Tuesday, October 7, 2008

Are sub-practices required for a CMMI Appraisal?

Are sub-practices located under specific practices expected during CMMI Appraisals (e.g. SAM SP2.4 there are seven sub-practices.  Are Appraisers expecting seven artifacts or artifacts that prove all seven?
The CMMI defines Goals as required, Practices as expected, and everything else as information. So no, you do not need to produce evidence at the sub-practice level - only at the Specific Practice level.
However, as "informative material," sub-practices embody the intention of the authors of the CMMI and further describes and clarifies the meaning of the practice.
It's good to read them and understand what the authors meant by each practice - but it doesn't mean you need to produce evidence for every one.


David Arteaga said...

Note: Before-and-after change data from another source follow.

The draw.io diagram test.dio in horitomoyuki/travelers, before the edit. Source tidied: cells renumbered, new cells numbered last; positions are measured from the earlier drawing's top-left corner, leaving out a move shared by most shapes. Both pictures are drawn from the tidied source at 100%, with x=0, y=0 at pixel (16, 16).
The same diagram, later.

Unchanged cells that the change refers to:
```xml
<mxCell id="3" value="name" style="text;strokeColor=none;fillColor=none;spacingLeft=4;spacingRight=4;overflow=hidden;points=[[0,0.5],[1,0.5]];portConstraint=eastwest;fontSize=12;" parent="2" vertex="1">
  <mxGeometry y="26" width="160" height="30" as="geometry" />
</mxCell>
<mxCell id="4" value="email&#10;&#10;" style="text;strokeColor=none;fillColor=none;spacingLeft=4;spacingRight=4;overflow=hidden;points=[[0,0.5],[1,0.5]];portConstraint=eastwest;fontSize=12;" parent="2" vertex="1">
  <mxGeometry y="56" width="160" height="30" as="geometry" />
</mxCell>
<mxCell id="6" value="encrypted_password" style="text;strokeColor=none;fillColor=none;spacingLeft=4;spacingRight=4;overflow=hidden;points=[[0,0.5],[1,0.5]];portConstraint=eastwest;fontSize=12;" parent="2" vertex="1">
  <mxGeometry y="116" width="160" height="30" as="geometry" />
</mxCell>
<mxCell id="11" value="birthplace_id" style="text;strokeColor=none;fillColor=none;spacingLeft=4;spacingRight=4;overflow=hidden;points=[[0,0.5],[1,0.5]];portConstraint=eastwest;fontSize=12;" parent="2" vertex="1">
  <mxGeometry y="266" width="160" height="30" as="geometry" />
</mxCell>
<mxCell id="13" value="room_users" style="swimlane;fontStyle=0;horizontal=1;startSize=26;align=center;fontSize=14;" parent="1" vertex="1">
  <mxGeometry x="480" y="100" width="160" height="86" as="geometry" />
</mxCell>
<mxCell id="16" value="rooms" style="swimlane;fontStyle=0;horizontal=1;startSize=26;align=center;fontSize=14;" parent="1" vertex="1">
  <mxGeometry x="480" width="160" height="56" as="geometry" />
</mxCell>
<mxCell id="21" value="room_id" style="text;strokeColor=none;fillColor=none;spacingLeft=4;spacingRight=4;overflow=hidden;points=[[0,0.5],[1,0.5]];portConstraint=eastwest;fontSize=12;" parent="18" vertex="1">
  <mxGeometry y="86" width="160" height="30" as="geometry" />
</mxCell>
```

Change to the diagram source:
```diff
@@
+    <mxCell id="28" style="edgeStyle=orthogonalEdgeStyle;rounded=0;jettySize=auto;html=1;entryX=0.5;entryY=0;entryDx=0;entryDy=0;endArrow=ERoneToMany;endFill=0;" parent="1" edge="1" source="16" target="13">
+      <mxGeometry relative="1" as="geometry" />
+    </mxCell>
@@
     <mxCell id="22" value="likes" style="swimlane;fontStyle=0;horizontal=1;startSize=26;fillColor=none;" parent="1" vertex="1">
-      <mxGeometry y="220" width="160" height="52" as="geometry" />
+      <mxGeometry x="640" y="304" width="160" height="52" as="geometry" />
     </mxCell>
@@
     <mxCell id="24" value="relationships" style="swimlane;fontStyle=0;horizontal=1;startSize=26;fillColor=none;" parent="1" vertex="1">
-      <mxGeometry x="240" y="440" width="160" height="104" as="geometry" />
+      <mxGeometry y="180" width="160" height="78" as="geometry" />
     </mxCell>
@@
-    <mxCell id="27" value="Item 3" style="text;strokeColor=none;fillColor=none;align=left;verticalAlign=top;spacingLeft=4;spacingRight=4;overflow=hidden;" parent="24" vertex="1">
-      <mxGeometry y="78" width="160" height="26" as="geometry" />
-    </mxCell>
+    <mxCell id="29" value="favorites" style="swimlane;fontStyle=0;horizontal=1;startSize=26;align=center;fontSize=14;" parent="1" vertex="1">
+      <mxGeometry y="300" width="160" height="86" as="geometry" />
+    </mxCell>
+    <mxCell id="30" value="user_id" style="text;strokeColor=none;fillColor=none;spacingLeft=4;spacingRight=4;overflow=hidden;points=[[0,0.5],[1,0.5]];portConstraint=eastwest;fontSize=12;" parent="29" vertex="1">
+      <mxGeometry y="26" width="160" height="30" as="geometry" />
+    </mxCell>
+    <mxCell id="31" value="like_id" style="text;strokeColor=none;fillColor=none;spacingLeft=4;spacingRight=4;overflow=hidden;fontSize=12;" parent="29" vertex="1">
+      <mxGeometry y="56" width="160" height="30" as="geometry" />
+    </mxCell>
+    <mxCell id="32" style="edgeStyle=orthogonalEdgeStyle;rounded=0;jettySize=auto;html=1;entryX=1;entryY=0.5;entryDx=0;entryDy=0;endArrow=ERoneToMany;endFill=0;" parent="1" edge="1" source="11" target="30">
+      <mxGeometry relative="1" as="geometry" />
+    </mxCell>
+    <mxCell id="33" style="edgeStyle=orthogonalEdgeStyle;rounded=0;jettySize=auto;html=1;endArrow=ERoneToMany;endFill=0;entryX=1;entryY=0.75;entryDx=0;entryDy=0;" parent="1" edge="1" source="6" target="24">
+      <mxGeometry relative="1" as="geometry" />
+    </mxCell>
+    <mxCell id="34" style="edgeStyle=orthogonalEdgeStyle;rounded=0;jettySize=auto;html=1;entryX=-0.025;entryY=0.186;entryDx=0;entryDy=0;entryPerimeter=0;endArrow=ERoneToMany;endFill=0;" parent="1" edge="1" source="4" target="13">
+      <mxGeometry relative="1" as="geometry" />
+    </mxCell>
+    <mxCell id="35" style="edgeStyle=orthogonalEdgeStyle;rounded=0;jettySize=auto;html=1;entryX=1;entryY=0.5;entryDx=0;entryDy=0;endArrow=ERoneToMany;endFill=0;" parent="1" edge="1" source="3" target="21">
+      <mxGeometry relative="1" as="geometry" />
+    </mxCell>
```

Jeff, hi! I agree with that, however I think the MDD v1.3 does not clarify this when in 1st. paragraph of page 21 says "Appraisal teams COMPARE the objective evidence collected against the corresponding practices in the appraisal reference model. In making inferences about the extent to which practices are or are not implemented, appraisal teams draw on the entire model document to understand the intent of the model, and use it as the basis for their decisions. THIS COMPARISON INCLUDES the required and expected model components (i.e., goals and practices) AS WELL AS INFORMATIVE MATERIAL, such as
model front matter, introductory text, glossary definitions, and SUBPRACTICES.". (see uppercase) I have a recently discussion about if in a SCAMPI A we have to compare each subpractice with artifacts and the way an organization implements CMMI. The way this paragrah is worded seems to say we have to compare with each subpractice, but this is not the intention of the model, am I right? Maybe that paragraph should be reworded.

Anonymous said...

Thanks David, and great to hear from you!

I would agree....to a point. The sub-practices DO indeed help appraisal teams make those comparisons. The problem with them is that they are so incomplete, so missing in vital information, so short of needed sub-practices that completely explain the practice, that it is misleading to believe that they are a good way to determine practice performance. I think of the sub-practices as a good way to help us understand what the authors were thinking, and they should be CONSIDERED, but I'm afraid the authors missed an awful lot here, and upon reading them one might wonder why. And upon wondering that, one wonders "if so much is missing, how important could these be?" It's not that I don't think some of them are important, but it's clear to me that they are just thought-starters, not requirements. Thats what I think anyway! Thanks for your comment.